Before bowing out as nominee for health czar, Thomas A. Daschle explained as best he could how he managed to overlook $340,000 of income on his 2005 through 2007 tax returns. His reason: The income (some cash and a lot of chauffeuring) didn't show up on his 1099s. These are the forms self-employed people such as influence peddlers receive instead of W-2 wage statements.
The former Senate majority leader seems to have something in common with his fellow citizens -- or at least those who contribute to the $345 billion annual gap (as of 2001) between what the Internal Revenue Service estimates taxpayers owe and what they voluntarily cough up.
Tax filers own up to nearly all the income the IRS can double-check against documents sent to it by employers, brokers and banks. But people are for some reason very neglectful when it comes to income and deductions that the IRS can't easily cross-check. They pay only 45 percent of the taxes owed in their noncheckable lives.
"I run into it with clients all the time. The current system has built a mentality that if there is no W-2 or 1099, it's not reportable income," says Phoenix CPA Edward Zollars.
Daschle should have known better, but maybe it's understandable if ordinary folks think this way. Over the past two decades the number of 1099s and other information returns sent to the Internal Revenue Service has doubled -- to a projected 1.95 billion this year. IRS computers match most against individual returns and spit out 3 million-plus CP 2000 notices to taxpayers a year demanding an explanation for discrepancies.
Meanwhile, the ranks of IRS revenue agents (who perform the "field" audits that might find, say, unreported cash income) have shrunk 25 percent and the IRS has been busy battling dicey tax shelters, wacky tax protesters and hidden offshore accounts. The result: The IRS conducted field audits of only one in 440 taxpayers last year, half the rate in 1998. "The IRS doesn't have the resources now to do anything besides document matching for the bulk of the population," observes attorney Lawrence B. Gibbs, a Miller & Chevalier partner who was IRS commissioner in the late 1980s.
Yes, but don't get too cocky. As the table shows, the IRS is now using its shrunken field force to go after the better off. And it has ramped up use of a low-cost technique to attack deductions and credits claimed by ordinary folks: "correspondence," or by-mail, audits. Last year the IRS sent 1.1 million letters declaring deductions of some kind would be denied unless taxpayers mailed back acceptable documentation. "This paper tiger can make people's lives miserable," says Claudia Hill, a Cupertino, Calif. tax pro who edits CCH's Journal of Tax Practice & Procedure.
Here are some ways for the law-abiding (and the less so) to minimize IRS grief.
Study the charity rules.
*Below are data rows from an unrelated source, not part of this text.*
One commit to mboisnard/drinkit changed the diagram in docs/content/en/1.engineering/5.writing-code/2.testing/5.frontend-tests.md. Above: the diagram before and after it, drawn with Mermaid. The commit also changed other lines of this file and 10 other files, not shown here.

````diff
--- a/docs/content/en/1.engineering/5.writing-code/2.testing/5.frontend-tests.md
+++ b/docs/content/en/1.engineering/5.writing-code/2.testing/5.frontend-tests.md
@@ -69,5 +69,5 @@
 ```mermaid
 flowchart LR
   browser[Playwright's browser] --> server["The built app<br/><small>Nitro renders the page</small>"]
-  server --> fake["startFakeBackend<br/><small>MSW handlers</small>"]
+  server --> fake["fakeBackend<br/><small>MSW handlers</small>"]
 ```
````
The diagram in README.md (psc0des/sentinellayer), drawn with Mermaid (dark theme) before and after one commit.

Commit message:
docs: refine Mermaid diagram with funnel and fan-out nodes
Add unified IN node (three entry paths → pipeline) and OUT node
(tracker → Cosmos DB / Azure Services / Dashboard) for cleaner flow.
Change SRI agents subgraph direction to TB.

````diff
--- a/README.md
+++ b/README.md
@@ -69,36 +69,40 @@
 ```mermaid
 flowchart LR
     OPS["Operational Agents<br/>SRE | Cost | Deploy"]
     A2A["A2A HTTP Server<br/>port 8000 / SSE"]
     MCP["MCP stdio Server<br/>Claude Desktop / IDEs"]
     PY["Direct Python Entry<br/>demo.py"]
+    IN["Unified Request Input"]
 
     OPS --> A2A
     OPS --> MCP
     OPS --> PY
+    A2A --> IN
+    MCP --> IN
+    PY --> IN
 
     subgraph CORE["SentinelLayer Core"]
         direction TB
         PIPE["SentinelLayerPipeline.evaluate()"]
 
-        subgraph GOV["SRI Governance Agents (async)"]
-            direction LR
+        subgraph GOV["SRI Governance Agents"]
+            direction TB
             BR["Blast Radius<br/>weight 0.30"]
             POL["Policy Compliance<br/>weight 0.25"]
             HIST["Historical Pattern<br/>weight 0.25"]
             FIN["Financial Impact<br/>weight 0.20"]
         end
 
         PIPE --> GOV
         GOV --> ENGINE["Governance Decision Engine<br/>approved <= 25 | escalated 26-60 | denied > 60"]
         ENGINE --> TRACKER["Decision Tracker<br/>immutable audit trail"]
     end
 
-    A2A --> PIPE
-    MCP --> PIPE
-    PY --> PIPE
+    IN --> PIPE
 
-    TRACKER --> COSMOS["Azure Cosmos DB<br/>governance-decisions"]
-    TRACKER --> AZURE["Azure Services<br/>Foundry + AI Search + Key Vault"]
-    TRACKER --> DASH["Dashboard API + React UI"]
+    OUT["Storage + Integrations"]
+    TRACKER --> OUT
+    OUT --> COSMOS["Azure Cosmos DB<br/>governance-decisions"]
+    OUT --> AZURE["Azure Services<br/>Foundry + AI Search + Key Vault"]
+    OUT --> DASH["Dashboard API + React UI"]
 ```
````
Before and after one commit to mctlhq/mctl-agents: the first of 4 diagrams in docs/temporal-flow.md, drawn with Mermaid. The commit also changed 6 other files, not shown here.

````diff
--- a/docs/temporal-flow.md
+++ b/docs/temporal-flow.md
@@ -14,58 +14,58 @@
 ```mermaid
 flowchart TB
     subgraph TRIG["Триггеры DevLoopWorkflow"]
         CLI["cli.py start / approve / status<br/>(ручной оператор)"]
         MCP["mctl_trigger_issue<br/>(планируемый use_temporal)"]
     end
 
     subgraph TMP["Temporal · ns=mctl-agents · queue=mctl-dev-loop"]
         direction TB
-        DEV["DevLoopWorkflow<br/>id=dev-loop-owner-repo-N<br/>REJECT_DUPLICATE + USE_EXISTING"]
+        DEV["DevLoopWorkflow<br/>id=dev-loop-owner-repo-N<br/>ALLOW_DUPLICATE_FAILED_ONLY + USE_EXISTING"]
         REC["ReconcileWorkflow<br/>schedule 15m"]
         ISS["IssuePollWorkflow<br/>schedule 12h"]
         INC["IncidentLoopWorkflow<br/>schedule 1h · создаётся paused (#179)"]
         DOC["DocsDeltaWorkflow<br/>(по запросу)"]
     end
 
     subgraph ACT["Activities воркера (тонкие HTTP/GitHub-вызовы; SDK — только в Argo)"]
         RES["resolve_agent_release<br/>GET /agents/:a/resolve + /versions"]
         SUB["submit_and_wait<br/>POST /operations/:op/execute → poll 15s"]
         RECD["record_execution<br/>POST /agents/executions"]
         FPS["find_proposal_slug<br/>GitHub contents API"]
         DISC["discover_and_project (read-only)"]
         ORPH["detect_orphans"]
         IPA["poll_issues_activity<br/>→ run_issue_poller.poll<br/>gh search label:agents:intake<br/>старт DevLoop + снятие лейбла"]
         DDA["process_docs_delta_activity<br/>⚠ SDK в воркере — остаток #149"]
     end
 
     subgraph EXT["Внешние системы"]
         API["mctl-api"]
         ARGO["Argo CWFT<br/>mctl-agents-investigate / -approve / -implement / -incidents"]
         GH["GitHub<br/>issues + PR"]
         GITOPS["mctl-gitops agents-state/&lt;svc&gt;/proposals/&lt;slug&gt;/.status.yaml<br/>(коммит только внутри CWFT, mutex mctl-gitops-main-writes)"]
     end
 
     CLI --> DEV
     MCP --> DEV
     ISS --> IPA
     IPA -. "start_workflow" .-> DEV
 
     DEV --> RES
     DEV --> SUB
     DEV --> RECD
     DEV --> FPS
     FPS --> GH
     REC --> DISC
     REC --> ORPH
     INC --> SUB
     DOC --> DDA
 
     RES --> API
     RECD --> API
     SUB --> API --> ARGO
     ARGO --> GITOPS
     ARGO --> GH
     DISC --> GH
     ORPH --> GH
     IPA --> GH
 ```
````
Congress has tightened rules on charitable deductions, making this a prime area for mail audits, says Hill. Gone are the days when Bill and Hillary Clinton could deduct $75 for giving a suit with ripped pants to the Salvation Army. You can't write off donations of small items in less than good condition and need receipts or canceled checks for any cash gift, even $10 put in the church collection plate.